If you experience any difficulties, please email email@example.com or call 800.200.3908 ext. 503.
Both myself (firstname.lastname@example.org) and Kerstin Miller (email@example.com) will be more than happy to help if any problem occurs.
Please read the Introduction and scan the dateline as a preparation for this course.
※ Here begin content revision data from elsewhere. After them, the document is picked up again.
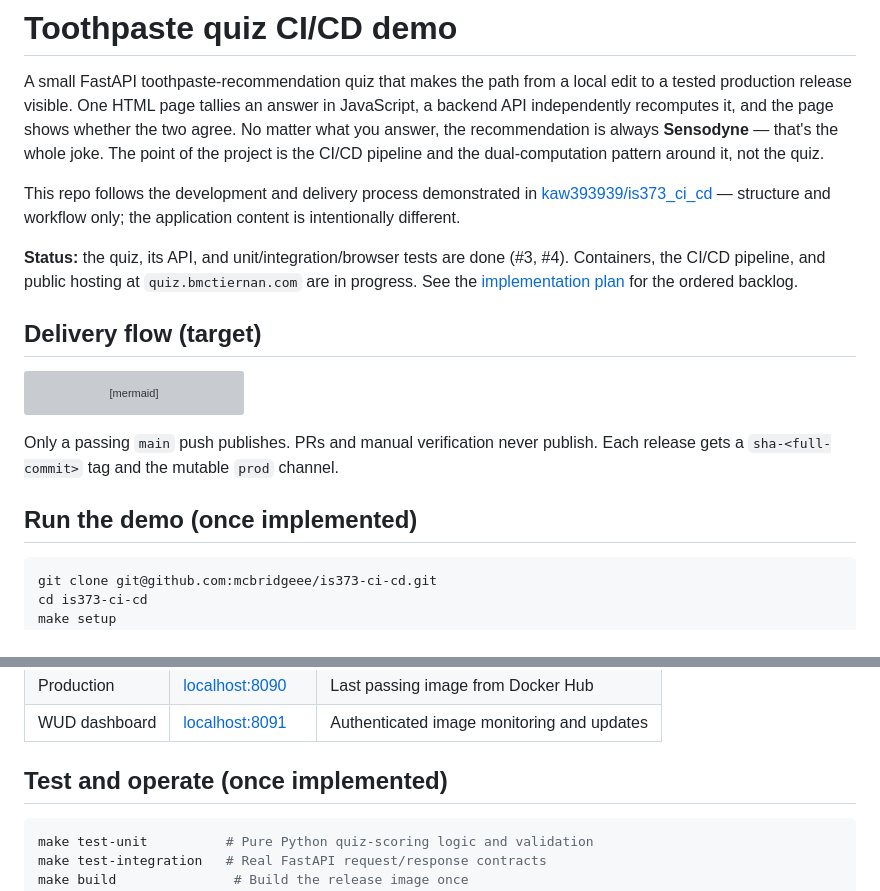
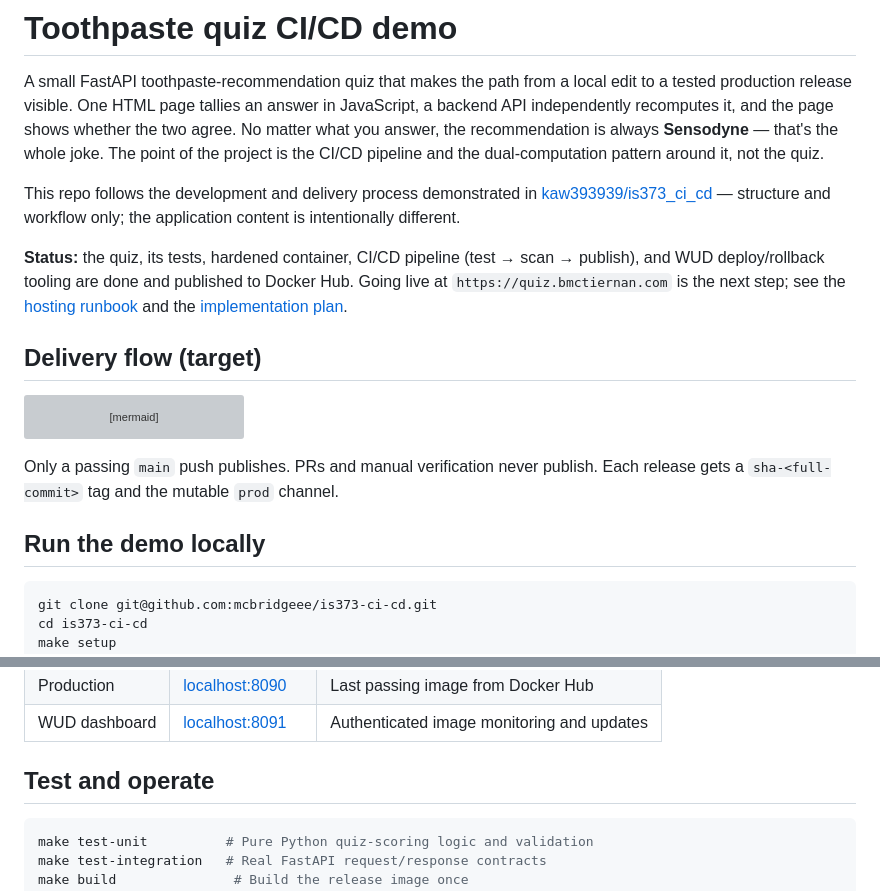
Before and after one commit to mcbridgeee/is373-ci-cd, a Markdown page: README.md, 2 parts joined by grey strips. Drawn GitHub-style; grey boxes are pictures that could not be loaded.

Commit message:
docs: update project status after the pipeline and hosting work (#8)
Co-Authored-By: Claude Opus 5.5 <noreply@anthropic.com>
Claude-Session: https://claude.ai/code/session_01CymyuBAPUq5hnymTY2zpz2

````diff
--- a/README.md
+++ b/README.md
@@ -4,7 +4,7 @@ A small FastAPI toothpaste-recommendation quiz that makes the path from a local
 
 This repo follows the development and delivery process demonstrated in [kaw393939/is373_ci_cd](https://github.com/kaw393939/is373_ci_cd) — structure and workflow only; the application content is intentionally different.
 
-**Status:** the quiz, its API, and unit/integration/browser tests are done (#3, #4). Containers, the CI/CD pipeline, and public hosting at `quiz.bmctiernan.com` are in progress. See the [implementation plan](docs/implementation-plan.md) for the ordered backlog.
+**Status:** the quiz, its tests, hardened container, CI/CD pipeline (test → scan → publish), and WUD deploy/rollback tooling are done and published to Docker Hub. Going live at `https://quiz.bmctiernan.com` is the next step; see the [hosting runbook](docs/hosting.md) and the [implementation plan](docs/implementation-plan.md).
 
 ## Delivery flow (target)
 
@@ -21,7 +21,7 @@ flowchart LR
 
 Only a passing `main` push publishes. PRs and manual verification never publish. Each release gets a `sha-<full-commit>` tag and the mutable `prod` channel.
 
-## Run the demo (once implemented)
+## Run the demo locally
 
 ```sh
 git clone git@github.com:mcbridgeee/is373-ci-cd.git
@@ -37,7 +37,7 @@ make up
 | Production | [localhost:8090](http://localhost:8090) | Last passing image from Docker Hub |
 | WUD dashboard | [localhost:8091](http://localhost:8091) | Authenticated image monitoring and updates |
 
-## Test and operate (once implemented)
+## Test and operate
 
 ```sh
 make test-unit          # Pure Python quiz-scoring logic and validation
````
Also changed, not shown: docs/implementation-plan.md (+1 -1 lines).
We can discuss details in class as you see fit.
Sept. 30: Boethius, De consolatione philosophiae (questions the nature of fortune/misfortune, the properties of true happiness, and the path toward that goal which everyone must take)
October 7: anonymous, The Nibelungenlied (an epic poem exploring the nature of hatred and violence, examining the catastrophic consequences of revenge)
Oct. 14: Gautier de Coinci, Our Lady’s Tumbler (in a very religious context, the quest for the self finds a powerful answer, revealing the very nature of human spirituality and the need to go on a quest individually); Marie de France, “Bisclavret” (the noble spirit in us)
Oct. 21: Marie de France, “The Two Lovers,” “Eliduc,” Dante’s Inferno (who are we both in this and in the afterlife? How do we pursue our true goals and what do they consist of?)
Oct. 28: Caesarius of Heisterbach (what are miracles, how do they fit into human life, and do they even exist?)
Nov. 4: Saint Francis of Assisi (through humility and fervent belief finding the path toward God)
Nov. 18: Hartmann von Aue, The Unfortunate Lord Heinrich (sickness, death, and self-discovery, leading to true health, and spiritual enlightenment)
Dec. 2: Christine de Pizan (feminism already in the Middle Ages? The quest for the self through the gender debate)
Dec. 9: Marsiglio of Padua (religious differences, debate across religious boundaries, toleration)
Dec. 16: Johannes Tepl, The Plowman and Death (the ultimate meaning of life, marital love, the dignity of the human body, honor)
On a side note: On Dec. 17, 2013, I am planning to take a group of people on a tour through Switzerland and Germany to experience Christmas markets and to visit historical sites relevant for the Middle Ages. We will fly into Zurich and return from Berlin. Please let me know whether you might be interested in a most unusual winter break. Return on Dec. 26, 2013. It will be cold on the outside, but glowing and warm on the inside, metaphorically speaking. This trip has nothing to do with the Humanities Seminars, but I warmly invite you to consider it as an option for your own pleasure.